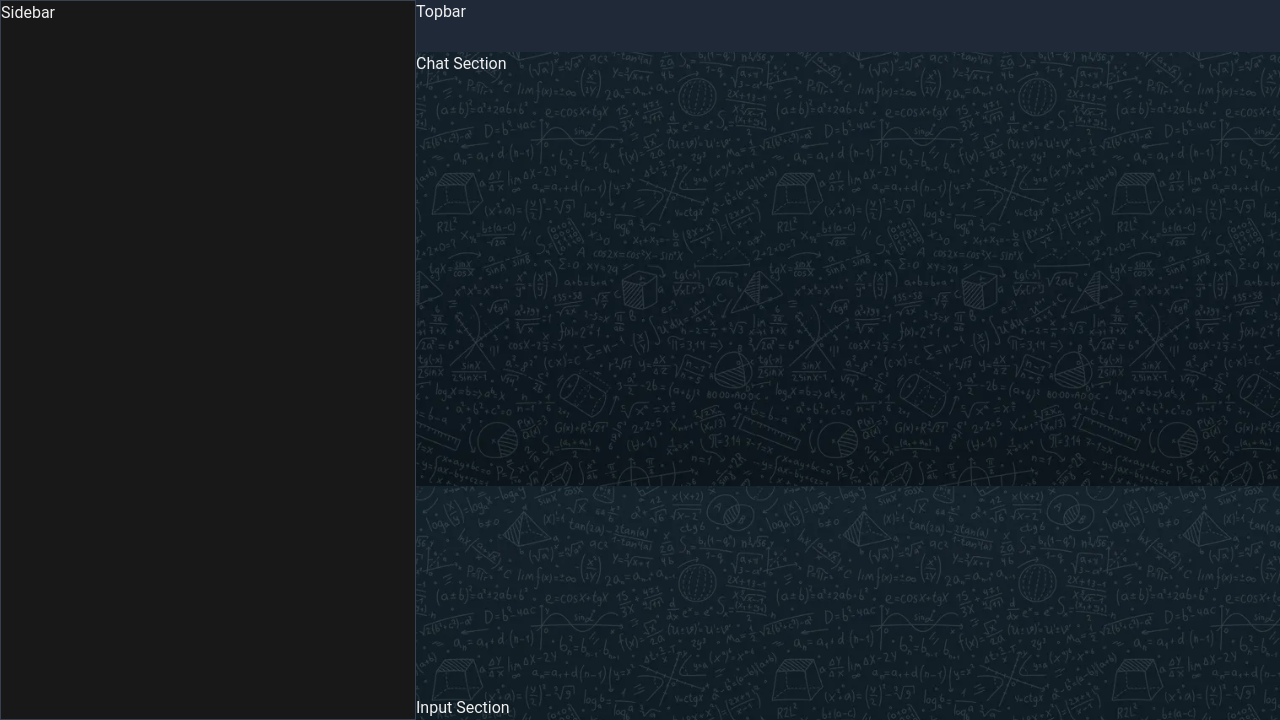
Repository: Qu4ntumGuy/telegram-clone
Page: /
The author's editor kept a copy of each file at every save. The page is drawn from the files as they stood at one save, then again after the next save.
The browser window is 1280 px wide. The pictures show the whole page.
The project was rebuilt for these pictures with package versions that can differ from the ones it lists, and the page was loaded fresh each time. Also part of the build but not shown: src/Utils/ContextProvider.js.

Above is the page before, as saved 2024-07-15 11:36:11.

### src/index.css
@tailwind base;
@tailwind components;
@tailwind utilities;

:root {
  font-family: "Roboto", sans-serif;
  color-scheme: light;
  body {
    @apply bg-[#181818] text-[#f0f0f0];
  }
}
/*
:root {
  @apply bg-[#181818];
} */

### src/App.js
import { Routes, BowserRouter, Route } from "react-router-dom";
import Sidebar from "./Components/Sidebar";
import Home from "./Pages/Home/Home";

function App() {
  return (
    <div className="flex max-w-[105rem] mx-auto">
      <Sidebar />

      <Home />
    </div>
  );
}

export default App;

### src/Components/Sidebar.js
import React from "react";
import { useComponentContext } from "../Utils/ContextProvider";

function Sidebar() {
  const context = useComponentContext();
  return (
    <div className="min-w-[26rem] border border-gray-700 h-screen">Sidebar</div>
  );
}

export default Sidebar;

### src/Pages/Home/Home.js
import React from "react";
import backgroundImage from "../../Assets/Desktop.webp";

function Home() {
  const image =
    "https://blog.1a23.com/wp-content/uploads/sites/2/2020/02/pattern_02-150x150.png";

  //   const divStyle = {
  //     width: "100%",
  //     height: "100vh", // Adjust the height as needed
  //     backgroundImage: `url(${backgroundImage})`,
  //     backgroundSize: "cover", // Ensures the image covers the entire div
  //     backgroundPosition: "center", // Centers the image
  //   };
  return (
    <div
      className="flex flex-col justify-center bg-contain h-screen w-full "
      style={{ backgroundImage: `url(${backgroundImage})` }}
    >
      <div className="top-0 mb-auto h-14 border-b border-gray-800 bg-gray-800">
        Topbar
      </div>
      <div className="flex flex-col h-full">
        <div className="top-0">Chat Section</div>
        <div className="bottom-0 mt-auto">Input Section</div>
      </div>
    </div>
  );
}

export default Home;

Loaded but not shown: public/index.html (common file); src/index.js (common file); src/reportWebVitals.js (common file); tailwind.config.js (common file)

After the next save:
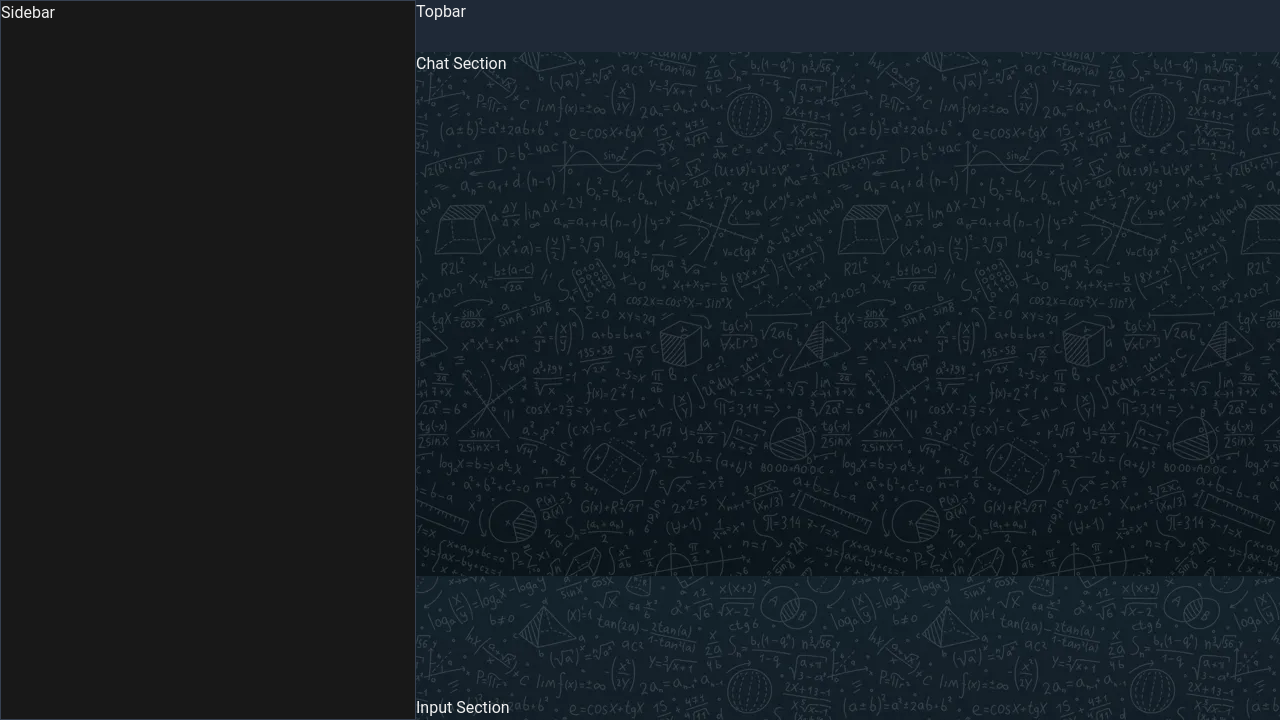
Saved 4 s later.
--- a/src/Pages/Home/Home.js
+++ b/src/Pages/Home/Home.js
@@ -14,7 +14,7 @@ function Home() {
   //   };
   return (
     <div
-      className="flex flex-col justify-center bg-contain h-screen w-full "
+      className="flex flex-col justify-center h-screen w-full "
       style={{ backgroundImage: `url(${backgroundImage})` }}
     >
       <div className="top-0 mb-auto h-14 border-b border-gray-800 bg-gray-800">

***

Task prompt:
Your answer must be exactly the lines from the one with "### src/Pages/Home/Home.js" through the final line of the data, with no pictures in it.

Written reply:
### src/Pages/Home/Home.js
import React from "react";
import backgroundImage from "../../Assets/Desktop.webp";

function Home() {
  const image =
    "https://blog.1a23.com/wp-content/uploads/sites/2/2020/02/pattern_02-150x150.png";

  //   const divStyle = {
  //     width: "100%",
  //     height: "100vh", // Adjust the height as needed
  //     backgroundImage: `url(${backgroundImage})`,
  //     backgroundSize: "cover", // Ensures the image covers the entire div
  //     backgroundPosition: "center", // Centers the image
  //   };
  return (
    <div
      className="flex flex-col justify-center bg-contain h-screen w-full "
      style={{ backgroundImage: `url(${backgroundImage})` }}
    >
      <div className="top-0 mb-auto h-14 border-b border-gray-800 bg-gray-800">
        Topbar
      </div>
      <div className="flex flex-col h-full">
        <div className="top-0">Chat Section</div>
        <div className="bottom-0 mt-auto">Input Section</div>
      </div>
    </div>
  );
}

export default Home;

Loaded but not shown: public/index.html (common file); src/index.js (common file); src/reportWebVitals.js (common file); tailwind.config.js (common file)

After the next save:
Saved 4 s later.
--- a/src/Pages/Home/Home.js
+++ b/src/Pages/Home/Home.js
@@ -14,7 +14,7 @@ function Home() {
   //   };
   return (
     <div
-      className="flex flex-col justify-center bg-contain h-screen w-full "
+      className="flex flex-col justify-center h-screen w-full "
       style={{ backgroundImage: `url(${backgroundImage})` }}
     >
       <div className="top-0 mb-auto h-14 border-b border-gray-800 bg-gray-800">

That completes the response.